Lux Mundi belongs to a series of essay volumes that have punctuated the theological history of the Church of England for the past 150 years: Essays and Reviews (1860), Lux Mundi (1889), Foundations (1912), Essays Catholic and Critical (1926), Soundings (1962), and Radical Orthodoxy (1999). Lux Mundi is probably the most significant volume among them. A. M. Ramsey considered that this book inaugurated “an era in Anglican theology” that lasted 50 years. It also represented what might perhaps be called the most characteristic tendency within th…

Newbigin, J. E. Lesslie

(983 words)

Author(s): Wainwright, Geoffrey
By his personal stature and the range of his activities, Lesslie Newbigin (1909–98) stands out as a father of the ecumenical church in the 20th century. Raised an English Presbyterian, he was ordained by the Church of Scotland in 1936 for missionary service in India, where he represented his denomination in the final rounds of negotiation toward the organic union of Anglicans, Presbyterians, Methodists, ¶ and Congregationalists in the Church of South India (1947). Consecrated as one of the first bishops in the CSI, Newbigin presided over the Diocese of Madura…

Eucharist

(12,466 words)

Author(s): Bieritz, Karl-Heinrich | Roloff, Jürgen | Schnurr, Günther | Wainwright, Geoffrey
Overview The Eucharist (or Holy Communion or the Lord’s Supper) has had from the very beginning a place of special importance in the life of Christianity. The eating and drinking of bread and wine in obedience to the command of Jesus at his Last Supper with his disciples is a sensory representation of the spiritual reality of the Christ whom Christians believe in and confess. The celebration of the Eucharist shows clearly, and makes known, that which Christian life in praise and thanksgiving atte…

Baptism

(9,795 words)

Author(s): Fahlbusch, Erwin | Schnelle, Udo | Wainwright, Geoffrey | Leonard, Bill J. | Grethlein, Christian | Et al.
Overview In Christianity, baptism—either by plunging in water or by sprinkling with it—represents the first act of incorporation “into Christ” and into the fellowship of the church. Further acts of incorporation are confirmation (Initiation Rites 2) and the Eucharist. Other religious societies have similar rites (Initiation Rites 1). Jewish proselyte baptism incorporates the baptized not only into the religious fellowship but also into God’s covenant people. This matter is relevant in the dialogu…
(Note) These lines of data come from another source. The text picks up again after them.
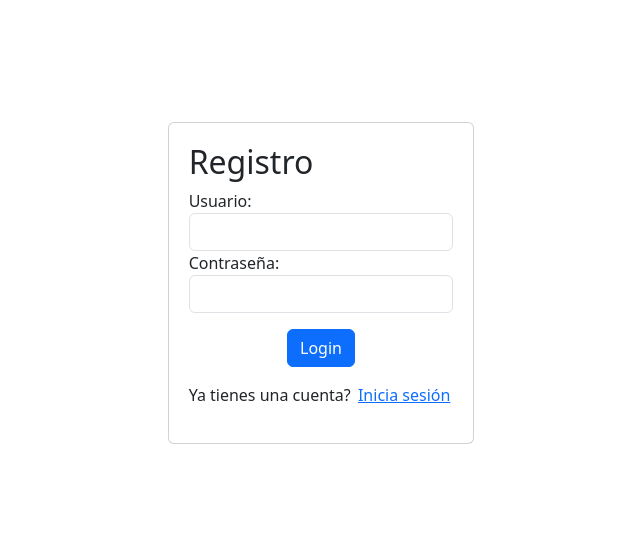
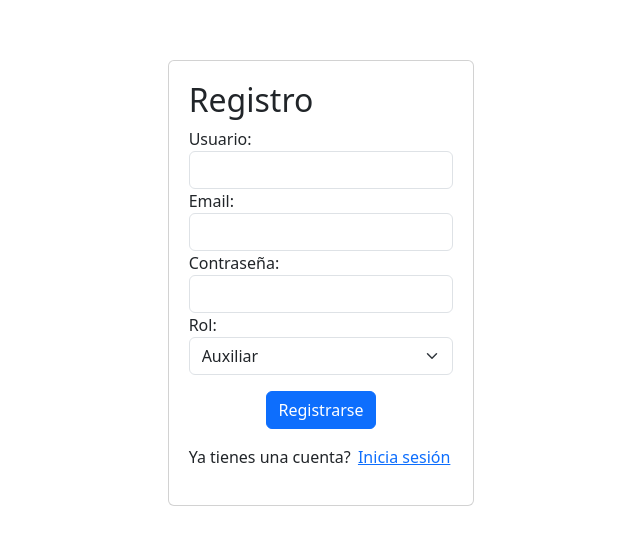
Before and after one commit to CrimsomDuke/software-gpa, a Vue app in the folder gpa_frontend/: page /register in a window 1280 px wide. Shown: the part 117-662 px from the top of the page, without its empty margins (319-959 px from the left). Built offline with nearby package versions, Linux system fonts and the light colour scheme.

Commit message:
Login, registro y middleware de autenticación implementados

```diff
--- /dev/null
+++ b/gpa_frontend/src/config/global_vars.js
@@ -0,0 +1,6 @@
+
+const global_vars = {
+    "api_url": "http://localhost:3000"
+}
+
+export default global_vars;
--- /dev/null
+++ b/gpa_frontend/src/router/guards.js
@@ -0,0 +1,20 @@
+
+const isAuthenticated = () => {
+    return sessionStorage.getItem('user_id') !== null;
+};
+
+//los Guards son funciones que se ejecutan antes de entrar a una ruta
+const IsAuthenticatedGuard = (to, from, next) => {
+    if (isAuthenticated()) {
+        next();
+    } else {
+        next({ name: 'Login' });
+    }
+}
+
+const Guards = {
+    IsAuthenticatedGuard
+}
+
+//export all guards
+export default Guards;
--- a/gpa_frontend/src/views/auth/LoginView.vue
+++ b/gpa_frontend/src/views/auth/LoginView.vue
@@ -1,5 +1,40 @@
 <script setup>
-// Login logic will go here
+import { useRouter } from 'vue-router';
+import { ref } from 'vue';
+import global_vars from '@/config/global_vars';
+
+const router = useRouter();
+
+const form = ref({
+  username : '',
+  password : ''
+})
+
+const errorMessage = ref('');
+
+const handleLogin = async () => {
+  try{
+    const response = await fetch(`${global_vars.api_url}/users/login`, {
+      method: 'POST',
+      headers : {
+        'Content-Type' : 'application/json'
+      },
+      body : JSON.stringify(form.value)
+    })
+
+    const data = await response.json();
+
+    if(response.ok){
+      sessionStorage.setItem('user_id', data.id);
+      router.push("/");
+    }else{
+      errorMessage.value = data.message || 'Error de autenticación. Por favor, verifica tus credenciales.';
+    }
+
+  }catch(error){
+    console.error('Error during login:', error);
+  }
+}
 </script>
 
 <template>
@@ -8,15 +43,16 @@
     <form class="form" @submit.prevent="handleLogin">
       <div class="form-group">
         <label class="control-label">Usuario:</label>
-        <input class="form-control" type="email" required />
+        <input v-model="form.username" id="username" name="username" class="form-control" type="text" required />
       </div>
       <div class="form-group">
         <label class="control-label">Contraseña:</label>
-        <input class="form-control" type="password" required />
+        <input v-model="form.password" id="password" name="password" class="form-control" type="password" required />
       </div>
       <div class="form-group d-flex align-content-center justify-content-center m-3">
         <button class="btn btn-primary" type="submit">Login</button>
       </div>
+      <p v-if="errorMessage" class="text-danger error-label">{{ errorMessage }}</p>
     </form>
     <p>No tienes una cuenta? <router-link to="/register">Registrate</router-link></p>
   </div>
--- a/gpa_frontend/src/views/auth/RegisterView.vue
+++ b/gpa_frontend/src/views/auth/RegisterView.vue
@@ -1,22 +1,71 @@
 <script setup>
-// Login logic will go here
+import { useRouter } from 'vue-router';
+import { ref } from 'vue';
+import global_vars from '@/config/global_vars';
+
+const router = useRouter();
+const form = ref({
+  username : '',
+  password : '',
+  email : '',
+  role : 'auxiliar' //default role
+})
+
+const errorMessage = ref('');
+
+const handleRegister = async () => {
+  try{
+    const response = await fetch(`${global_vars.api_url}/users/register`, {
+      method: 'POST',
+      headers : {
+        'Content-Type' : 'application/json'
+      },
+      body : JSON.stringify(form.value)
+    })
+
+    const data = await response.json();
+
+    if(response.ok){
+      sessionStorage.setItem('user_id', data.id);
+      router.push("/");
+    }else{
+      errorMessage.value = data.message || 'Error de autenticación. Por favor, verifica tus credenciales.';
+    }
+
+  }catch(error){
+    console.error('Error during login:', error);
+  }
+}
 </script>
 
 <template>
     <div class="login card">
       <h2>Registro</h2>
-      <form class="form" @submit.prevent="handleLogin">
+      <form class="form" @submit.prevent="handleRegister">
         <div class="form-group">
           <label class="control-label">Usuario:</label>
-          <input class="form-control" type="email" required />
+          <input v-model="form.username" class="form-control" type="text" required />
+        </div>
+        <div>
+          <label class="control-label">Email:</label>
+          <input v-model="form.email" class="form-control" type="email" required />
         </div>
         <div class="form-group">
           <label class="control-label">Contraseña:</label>
-          <input class="form-control" type="password" required />
+          <input v-model="form.password" class="form-control" type="password" required />
+        </div>
+        <div class="form-group">
+          <label class="control-label">Rol:</label>
+          <select class="form-select" v-model="form.role" required>
+            <option value="admin">Admin</option>
+            <option value="contador">Contador</option>
+            <option value="auxiliar">Auxiliar</option>
+          </select>
         </div>
         <div class="form-group d-flex align-content-center justify-content-center m-3">
-          <button class="btn btn-primary" type="submit">Login</button>
+          <button class="btn btn-primary" type="submit">Registrarse</button>
         </div>
+        <p class="text-danger" v-if="errorMessage">{{ errorMessage }}</p>
       </form>
       <p>Ya tienes una cuenta? <router-link to="/login">Inicia sesión</router-link></p>
     </div>
```
Also changed, not shown: gpa_frontend/src/router/index.js (+5 -2 lines), 1 other file (tests, documents, lock files or other folders).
Spirituality

(13,743 words)

Author(s): Dahill, Lisa E. | Wainwright, Geoffrey | Asamoah-Gyadu, J. Kwabena | Álvarez, Carmelo E. | Hessel-Robinson, Timothy | Et al.
Overview Since the latter decades of the 20th century, the term “spirituality” has taken on increasing prominence within North American Christianity and popular culture. While a large majority of adults in the United States professes belief in God, how such belief is expressed and lived has shifted dramatically in these decades, and “spirituality” is a catchword for such change; being “spiritual but not religious” defines large numbers of Americans, particularly in younger generations. And people…